Some sort of Italian rock, millions of years old. Acquired 1984 along the Lima River in Tuscany. Which is a lie. When my sister Gina and I were in Italy that year, our cousins took us down a vertical incline so that we could find rocks like the one you see pictured. Now, when your Italian cousins tell you “we’re going hiking down a vertical incline,” you don’t quite understand what they’re saying, so your sister puts on a dress and strap-on heels, thinking that she is going to spend a day eating lunch at the old family homestead perched safely atop the vertical incline. WRONG. Down we went, me in my big saddle shoes and tight, stylish jeans, but we managed to find a rock large enough to carry back up with us. Which I did, and promptly dropped back DOWN the vertical incline because the slim tree trunk I was holding onto decided to uproot itself from Mother Earth. My cousins felt so bad that they gifted me with the rock you see pictured. It has sat on a bookshelf for twenty-five years, occasionally giving off dust and often mocking me with the fact that my agility leaves much to be desired.

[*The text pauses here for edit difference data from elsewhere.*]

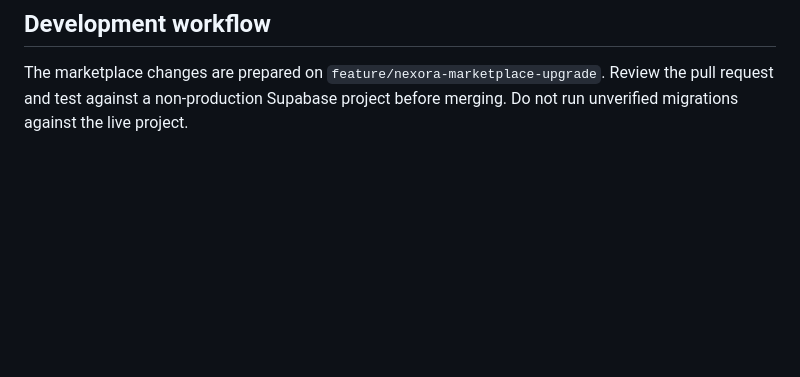
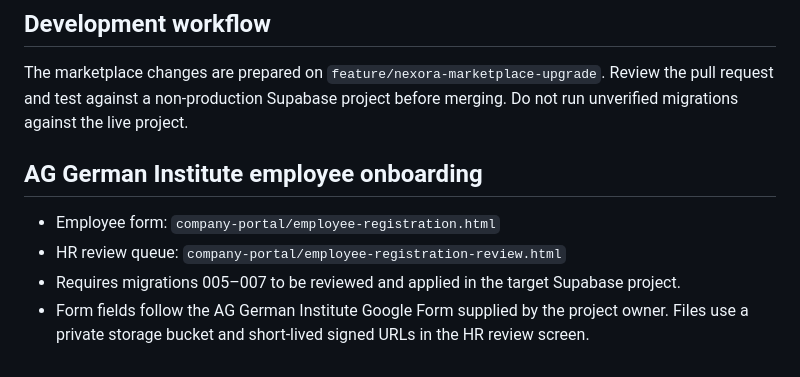
Before and after one commit to nexoradot/hrm, a Markdown page: README.md, the part around the change. Rendered like a GitHub page; blank space fills up the shorter version.

Commit message:
Wire employee registration into HR workspace and harden upload cleanup

```diff
--- a/README.md
+++ b/README.md
@@ -71,3 +71,10 @@ NEXORA is being developed as a connected ecosystem that combines a public jobs m
 ## Development workflow
 
 The marketplace changes are prepared on `feature/nexora-marketplace-upgrade`. Review the pull request and test against a non-production Supabase project before merging. Do not run unverified migrations against the live project.
+
+
+## AG German Institute employee onboarding
+- Employee form: `company-portal/employee-registration.html`
+- HR review queue: `company-portal/employee-registration-review.html`
+- Requires migrations 005–007 to be reviewed and applied in the target Supabase project.
+- Form fields follow the AG German Institute Google Form supplied by the project owner. Files use a private storage bucket and short-lived signed URLs in the HR review screen.
```
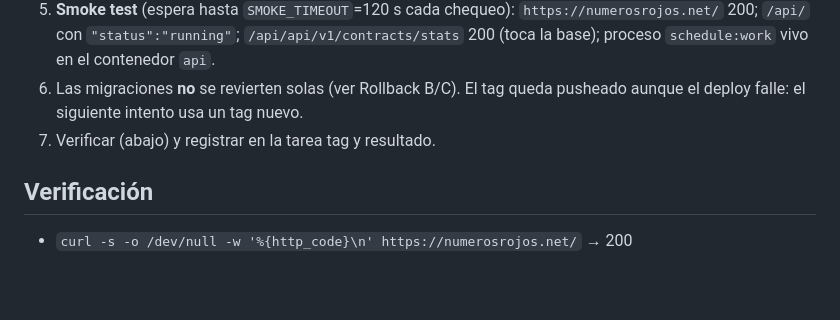
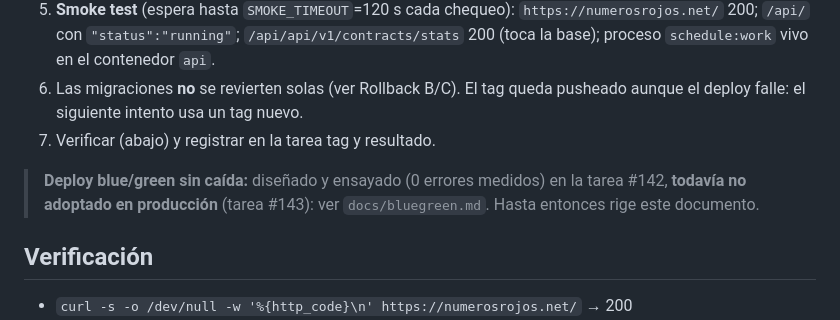
Before and after one commit to glesende/numeros-rojos, a Markdown page: docs/operacion.md, the part around the change. Drawn GitHub-style; blank space fills up the shorter version.

Commit message:
Docs: referencia a docs/bluegreen.md en operación y CLAUDE.md (#142)
Co-Authored-By: Claude Sonnet 5.5 <noreply@anthropic.com>

```diff
--- a/docs/operacion.md
+++ b/docs/operacion.md
@@ -15,6 +15,8 @@ Precondiciones: copia limpia de `main` (no el checkout local con trabajo sin com
 5. **Smoke test** (espera hasta `SMOKE_TIMEOUT`=120 s cada chequeo): `https://numerosrojos.net/` 200; `/api/` con `"status":"running"`; `/api/api/v1/contracts/stats` 200 (toca la base); proceso `schedule:work` vivo en el contenedor `api`.
 6. Las migraciones **no** se revierten solas (ver Rollback B/C). El tag queda pusheado aunque el deploy falle: el siguiente intento usa un tag nuevo.
 7. Verificar (abajo) y registrar en la tarea tag y resultado.
+
+> **Deploy blue/green sin caída:** diseñado y ensayado (0 errores medidos) en la tarea #142, **todavía no adoptado en producción** (tarea #143): ver `docs/bluegreen.md`. Hasta entonces rige este documento.
 
 ## Verificación
 - `curl -s -o /dev/null -w '%{http_code}\n' https://numerosrojos.net/` → 200
```
Also changed, not shown: CLAUDE.md (+1 -0 lines), docs/bluegreen.md (+1 -1 lines).
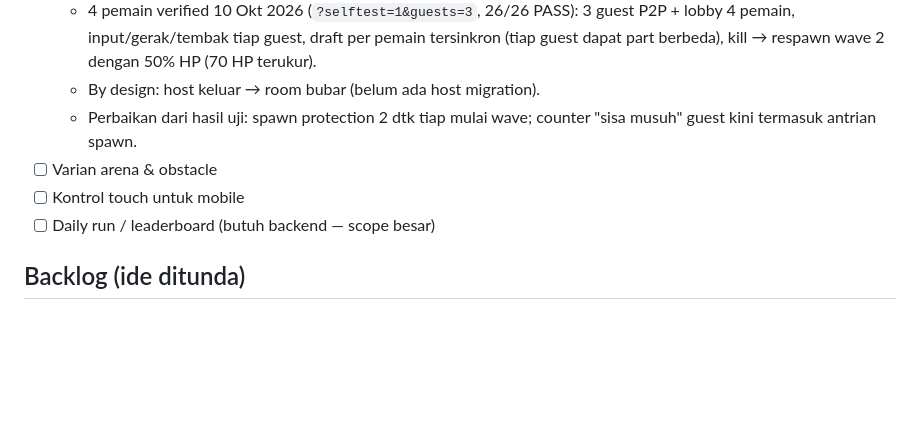
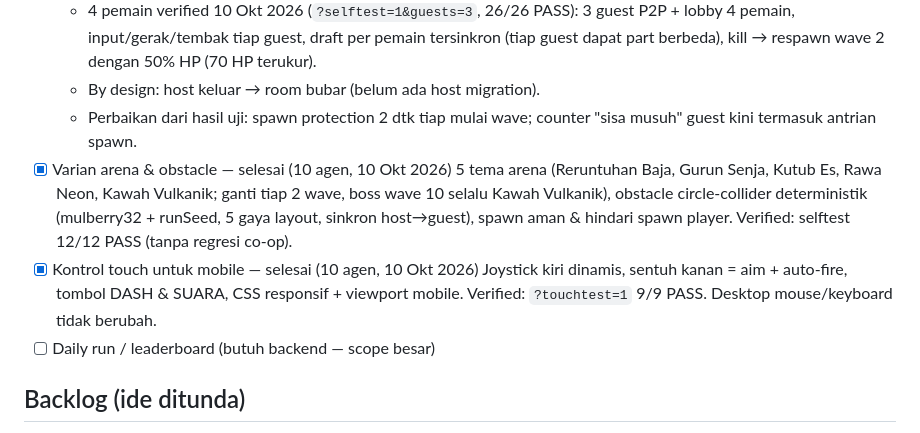
Before and after one commit to maeshataruna99-lgtm/core-tank-frontier, a Markdown page: docs/planning.md, the part around the change. Rendered like a GitHub page; blank space fills up the shorter version.

Commit message:
docs: mark arena variants and touch controls complete

```diff
--- a/docs/planning.md
+++ b/docs/planning.md
@@ -32,8 +32,15 @@ Disusun 9 Okt 2026. Status: MVP prototipe jadi, belum playtest.
     draft per pemain tersinkron (tiap guest dapat part berbeda), kill → respawn wave 2 dengan 50% HP (70 HP terukur).
   - By design: host keluar → room bubar (belum ada host migration).
   - Perbaikan dari hasil uji: spawn protection 2 dtk tiap mulai wave; counter "sisa musuh" guest kini termasuk antrian spawn.
-- [ ] Varian arena & obstacle
-- [ ] Kontrol touch untuk mobile
+- [x] Varian arena & obstacle — selesai (10 agen, 10 Okt 2026)
+  5 tema arena (Reruntuhan Baja, Gurun Senja, Kutub Es, Rawa Neon, Kawah Vulkanik;
+  ganti tiap 2 wave, boss wave 10 selalu Kawah Vulkanik), obstacle circle-collider
+  deterministik (mulberry32 + runSeed, 5 gaya layout, sinkron host→guest),
+  spawn aman & hindari spawn player. Verified: selftest 12/12 PASS (tanpa regresi co-op).
+- [x] Kontrol touch untuk mobile — selesai (10 agen, 10 Okt 2026)
+  Joystick kiri dinamis, sentuh kanan = aim + auto-fire, tombol DASH & SUARA,
+  CSS responsif + viewport mobile. Verified: `?touchtest=1` 9/9 PASS.
+  Desktop mouse/keyboard tidak berubah.
 - [ ] Daily run / leaderboard (butuh backend — scope besar)
 
 ## Backlog (ide ditunda)
```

There are many, many other things in my boxes which the public might find fascinating, but I’ll have the luxury of not knowing. I’ll be in a place far, far away. To me, Heaven will be a big arena where we all sit, entranced, as the secrets to the mysteries of the ages are unfolded on giant screens: how the pyramids were built; how and why a few narrow parameters composed of just a few years suddenly exploded with discovery and thought; whether or not visitors from distant space landed in Africa and mated with the existing races to form modern man; and why Eleanor Parker decided to take the role of Constance in Return to Peyton Place when it seemed like it should have been played by Lana Turner, who originated the role of Constance in Peyton Place.
And those unforgettable movies will be in one of my boxes, too.